| What the task asks |
Word for word, restate each entry that appears below.

Revision tracking records
"""

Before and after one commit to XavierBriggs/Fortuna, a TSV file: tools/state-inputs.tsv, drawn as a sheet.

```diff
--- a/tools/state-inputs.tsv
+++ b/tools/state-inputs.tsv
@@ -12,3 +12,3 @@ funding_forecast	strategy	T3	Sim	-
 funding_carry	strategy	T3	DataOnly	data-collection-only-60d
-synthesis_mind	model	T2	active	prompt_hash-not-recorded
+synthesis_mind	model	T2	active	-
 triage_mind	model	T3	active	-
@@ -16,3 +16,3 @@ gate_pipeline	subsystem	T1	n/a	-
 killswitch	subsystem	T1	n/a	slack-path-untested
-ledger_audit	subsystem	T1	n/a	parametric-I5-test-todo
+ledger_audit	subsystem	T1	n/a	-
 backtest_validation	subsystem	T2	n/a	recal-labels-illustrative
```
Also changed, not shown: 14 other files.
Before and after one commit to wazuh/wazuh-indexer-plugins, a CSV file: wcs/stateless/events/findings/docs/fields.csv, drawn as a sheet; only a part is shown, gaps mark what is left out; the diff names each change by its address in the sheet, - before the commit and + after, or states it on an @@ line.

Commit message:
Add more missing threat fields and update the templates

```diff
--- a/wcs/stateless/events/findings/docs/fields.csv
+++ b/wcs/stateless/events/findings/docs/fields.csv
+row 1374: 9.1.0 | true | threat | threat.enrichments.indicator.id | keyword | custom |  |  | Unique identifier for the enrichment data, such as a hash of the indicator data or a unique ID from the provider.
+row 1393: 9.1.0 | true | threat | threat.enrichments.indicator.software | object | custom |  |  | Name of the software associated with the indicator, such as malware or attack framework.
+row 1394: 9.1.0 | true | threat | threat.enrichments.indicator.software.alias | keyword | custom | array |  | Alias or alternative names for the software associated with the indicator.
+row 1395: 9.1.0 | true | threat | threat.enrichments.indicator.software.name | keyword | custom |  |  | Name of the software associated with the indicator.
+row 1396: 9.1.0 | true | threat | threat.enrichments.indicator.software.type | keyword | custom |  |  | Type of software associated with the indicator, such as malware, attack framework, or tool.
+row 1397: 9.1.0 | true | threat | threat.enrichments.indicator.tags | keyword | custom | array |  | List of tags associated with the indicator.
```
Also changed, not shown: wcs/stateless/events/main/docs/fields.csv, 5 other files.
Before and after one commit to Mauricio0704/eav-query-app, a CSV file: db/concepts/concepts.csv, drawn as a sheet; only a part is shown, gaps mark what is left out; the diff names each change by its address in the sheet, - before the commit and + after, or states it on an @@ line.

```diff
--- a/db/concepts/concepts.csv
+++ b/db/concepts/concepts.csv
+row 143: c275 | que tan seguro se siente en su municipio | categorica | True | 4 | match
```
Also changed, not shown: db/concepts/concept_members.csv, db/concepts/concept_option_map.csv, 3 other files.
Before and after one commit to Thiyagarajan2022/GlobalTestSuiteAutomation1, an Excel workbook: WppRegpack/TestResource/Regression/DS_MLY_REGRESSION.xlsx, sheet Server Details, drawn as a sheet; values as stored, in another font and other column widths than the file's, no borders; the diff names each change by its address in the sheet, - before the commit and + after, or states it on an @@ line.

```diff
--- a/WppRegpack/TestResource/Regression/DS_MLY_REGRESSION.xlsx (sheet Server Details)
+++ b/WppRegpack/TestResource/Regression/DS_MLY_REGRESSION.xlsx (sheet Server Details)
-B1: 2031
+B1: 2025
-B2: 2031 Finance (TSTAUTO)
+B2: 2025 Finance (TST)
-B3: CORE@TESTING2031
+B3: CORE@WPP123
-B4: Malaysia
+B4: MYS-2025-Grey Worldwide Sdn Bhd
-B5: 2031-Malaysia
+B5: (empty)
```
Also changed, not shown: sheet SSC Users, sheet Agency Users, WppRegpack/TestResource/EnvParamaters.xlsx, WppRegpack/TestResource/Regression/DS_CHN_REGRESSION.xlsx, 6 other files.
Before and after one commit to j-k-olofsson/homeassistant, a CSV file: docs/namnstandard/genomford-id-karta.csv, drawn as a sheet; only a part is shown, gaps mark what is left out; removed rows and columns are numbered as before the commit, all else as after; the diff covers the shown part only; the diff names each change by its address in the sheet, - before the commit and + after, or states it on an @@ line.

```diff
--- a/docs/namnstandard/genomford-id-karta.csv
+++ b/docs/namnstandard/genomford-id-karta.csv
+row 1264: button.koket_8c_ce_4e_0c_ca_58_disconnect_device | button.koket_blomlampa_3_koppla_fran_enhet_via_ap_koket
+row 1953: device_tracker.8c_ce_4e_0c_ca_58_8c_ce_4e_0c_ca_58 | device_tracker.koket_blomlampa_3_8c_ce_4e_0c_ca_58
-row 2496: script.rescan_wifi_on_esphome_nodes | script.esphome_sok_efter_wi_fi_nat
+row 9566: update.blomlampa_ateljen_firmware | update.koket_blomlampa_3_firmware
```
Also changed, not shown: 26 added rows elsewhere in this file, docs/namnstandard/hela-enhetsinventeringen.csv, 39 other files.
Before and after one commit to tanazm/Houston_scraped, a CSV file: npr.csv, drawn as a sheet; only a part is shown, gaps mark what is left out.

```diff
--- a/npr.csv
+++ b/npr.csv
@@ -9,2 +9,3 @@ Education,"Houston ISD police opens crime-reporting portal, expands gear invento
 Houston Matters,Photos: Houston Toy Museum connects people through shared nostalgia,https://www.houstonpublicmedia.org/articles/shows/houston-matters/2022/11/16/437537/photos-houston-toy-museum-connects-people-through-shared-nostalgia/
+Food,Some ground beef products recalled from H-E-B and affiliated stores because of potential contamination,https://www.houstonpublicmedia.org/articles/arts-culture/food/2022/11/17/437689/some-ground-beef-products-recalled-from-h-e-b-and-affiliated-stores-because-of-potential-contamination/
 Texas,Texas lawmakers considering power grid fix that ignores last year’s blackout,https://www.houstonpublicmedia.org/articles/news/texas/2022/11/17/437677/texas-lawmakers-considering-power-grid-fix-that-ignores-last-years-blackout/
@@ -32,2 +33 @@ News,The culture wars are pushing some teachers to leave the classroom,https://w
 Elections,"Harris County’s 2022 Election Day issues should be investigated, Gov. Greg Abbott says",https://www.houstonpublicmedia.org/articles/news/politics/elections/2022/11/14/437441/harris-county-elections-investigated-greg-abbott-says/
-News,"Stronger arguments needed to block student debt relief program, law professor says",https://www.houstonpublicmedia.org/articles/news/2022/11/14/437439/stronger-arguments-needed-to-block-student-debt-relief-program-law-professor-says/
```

"""

| Expected answer |
Before and after one commit to XavierBriggs/Fortuna, a TSV file: tools/state-inputs.tsv, drawn as a sheet.

```diff
--- a/tools/state-inputs.tsv
+++ b/tools/state-inputs.tsv
@@ -12,3 +12,3 @@ funding_forecast	strategy	T3	Sim	-
 funding_carry	strategy	T3	DataOnly	data-collection-only-60d
-synthesis_mind	model	T2	active	prompt_hash-not-recorded
+synthesis_mind	model	T2	active	-
 triage_mind	model	T3	active	-
@@ -16,3 +16,3 @@ gate_pipeline	subsystem	T1	n/a	-
 killswitch	subsystem	T1	n/a	slack-path-untested
-ledger_audit	subsystem	T1	n/a	parametric-I5-test-todo
+ledger_audit	subsystem	T1	n/a	-
 backtest_validation	subsystem	T2	n/a	recal-labels-illustrative
```
Also changed, not shown: 14 other files.
Before and after one commit to wazuh/wazuh-indexer-plugins, a CSV file: wcs/stateless/events/findings/docs/fields.csv, drawn as a sheet; only a part is shown, gaps mark what is left out; the diff names each change by its address in the sheet, - before the commit and + after, or states it on an @@ line.

Commit message:
Add more missing threat fields and update the templates

```diff
--- a/wcs/stateless/events/findings/docs/fields.csv
+++ b/wcs/stateless/events/findings/docs/fields.csv
+row 1374: 9.1.0 | true | threat | threat.enrichments.indicator.id | keyword | custom |  |  | Unique identifier for the enrichment data, such as a hash of the indicator data or a unique ID from the provider.
+row 1393: 9.1.0 | true | threat | threat.enrichments.indicator.software | object | custom |  |  | Name of the software associated with the indicator, such as malware or attack framework.
+row 1394: 9.1.0 | true | threat | threat.enrichments.indicator.software.alias | keyword | custom | array |  | Alias or alternative names for the software associated with the indicator.
+row 1395: 9.1.0 | true | threat | threat.enrichments.indicator.software.name | keyword | custom |  |  | Name of the software associated with the indicator.
+row 1396: 9.1.0 | true | threat | threat.enrichments.indicator.software.type | keyword | custom |  |  | Type of software associated with the indicator, such as malware, attack framework, or tool.
+row 1397: 9.1.0 | true | threat | threat.enrichments.indicator.tags | keyword | custom | array |  | List of tags associated with the indicator.
```
Also changed, not shown: wcs/stateless/events/main/docs/fields.csv, 5 other files.
Before and after one commit to Mauricio0704/eav-query-app, a CSV file: db/concepts/concepts.csv, drawn as a sheet; only a part is shown, gaps mark what is left out; the diff names each change by its address in the sheet, - before the commit and + after, or states it on an @@ line.

```diff
--- a/db/concepts/concepts.csv
+++ b/db/concepts/concepts.csv
+row 143: c275 | que tan seguro se siente en su municipio | categorica | True | 4 | match
```
Also changed, not shown: db/concepts/concept_members.csv, db/concepts/concept_option_map.csv, 3 other files.
Before and after one commit to Thiyagarajan2022/GlobalTestSuiteAutomation1, an Excel workbook: WppRegpack/TestResource/Regression/DS_MLY_REGRESSION.xlsx, sheet Server Details, drawn as a sheet; values as stored, in another font and other column widths than the file's, no borders; the diff names each change by its address in the sheet, - before the commit and + after, or states it on an @@ line.

```diff
--- a/WppRegpack/TestResource/Regression/DS_MLY_REGRESSION.xlsx (sheet Server Details)
+++ b/WppRegpack/TestResource/Regression/DS_MLY_REGRESSION.xlsx (sheet Server Details)
-B1: 2031
+B1: 2025
-B2: 2031 Finance (TSTAUTO)
+B2: 2025 Finance (TST)
-B3: CORE@TESTING2031
+B3: CORE@WPP123
-B4: Malaysia
+B4: MYS-2025-Grey Worldwide Sdn Bhd
-B5: 2031-Malaysia
+B5: (empty)
```
Also changed, not shown: sheet SSC Users, sheet Agency Users, WppRegpack/TestResource/EnvParamaters.xlsx, WppRegpack/TestResource/Regression/DS_CHN_REGRESSION.xlsx, 6 other files.
Before and after one commit to j-k-olofsson/homeassistant, a CSV file: docs/namnstandard/genomford-id-karta.csv, drawn as a sheet; only a part is shown, gaps mark what is left out; removed rows and columns are numbered as before the commit, all else as after; the diff covers the shown part only; the diff names each change by its address in the sheet, - before the commit and + after, or states it on an @@ line.

```diff
--- a/docs/namnstandard/genomford-id-karta.csv
+++ b/docs/namnstandard/genomford-id-karta.csv
+row 1264: button.koket_8c_ce_4e_0c_ca_58_disconnect_device | button.koket_blomlampa_3_koppla_fran_enhet_via_ap_koket
+row 1953: device_tracker.8c_ce_4e_0c_ca_58_8c_ce_4e_0c_ca_58 | device_tracker.koket_blomlampa_3_8c_ce_4e_0c_ca_58
-row 2496: script.rescan_wifi_on_esphome_nodes | script.esphome_sok_efter_wi_fi_nat
+row 9566: update.blomlampa_ateljen_firmware | update.koket_blomlampa_3_firmware
```
Also changed, not shown: 26 added rows elsewhere in this file, docs/namnstandard/hela-enhetsinventeringen.csv, 39 other files.
Before and after one commit to tanazm/Houston_scraped, a CSV file: npr.csv, drawn as a sheet; only a part is shown, gaps mark what is left out.

```diff
--- a/npr.csv
+++ b/npr.csv
@@ -9,2 +9,3 @@ Education,"Houston ISD police opens crime-reporting portal, expands gear invento
 Houston Matters,Photos: Houston Toy Museum connects people through shared nostalgia,https://www.houstonpublicmedia.org/articles/shows/houston-matters/2022/11/16/437537/photos-houston-toy-museum-connects-people-through-shared-nostalgia/
+Food,Some ground beef products recalled from H-E-B and affiliated stores because of potential contamination,https://www.houstonpublicmedia.org/articles/arts-culture/food/2022/11/17/437689/some-ground-beef-products-recalled-from-h-e-b-and-affiliated-stores-because-of-potential-contamination/
 Texas,Texas lawmakers considering power grid fix that ignores last year’s blackout,https://www.houstonpublicmedia.org/articles/news/texas/2022/11/17/437677/texas-lawmakers-considering-power-grid-fix-that-ignores-last-years-blackout/
@@ -32,2 +33 @@ News,The culture wars are pushing some teachers to leave the classroom,https://w
 Elections,"Harris County’s 2022 Election Day issues should be investigated, Gov. Greg Abbott says",https://www.houstonpublicmedia.org/articles/news/politics/elections/2022/11/14/437441/harris-county-elections-investigated-greg-abbott-says/
-News,"Stronger arguments needed to block student debt relief program, law professor says",https://www.houstonpublicmedia.org/articles/news/2022/11/14/437439/stronger-arguments-needed-to-block-student-debt-relief-program-law-professor-says/
```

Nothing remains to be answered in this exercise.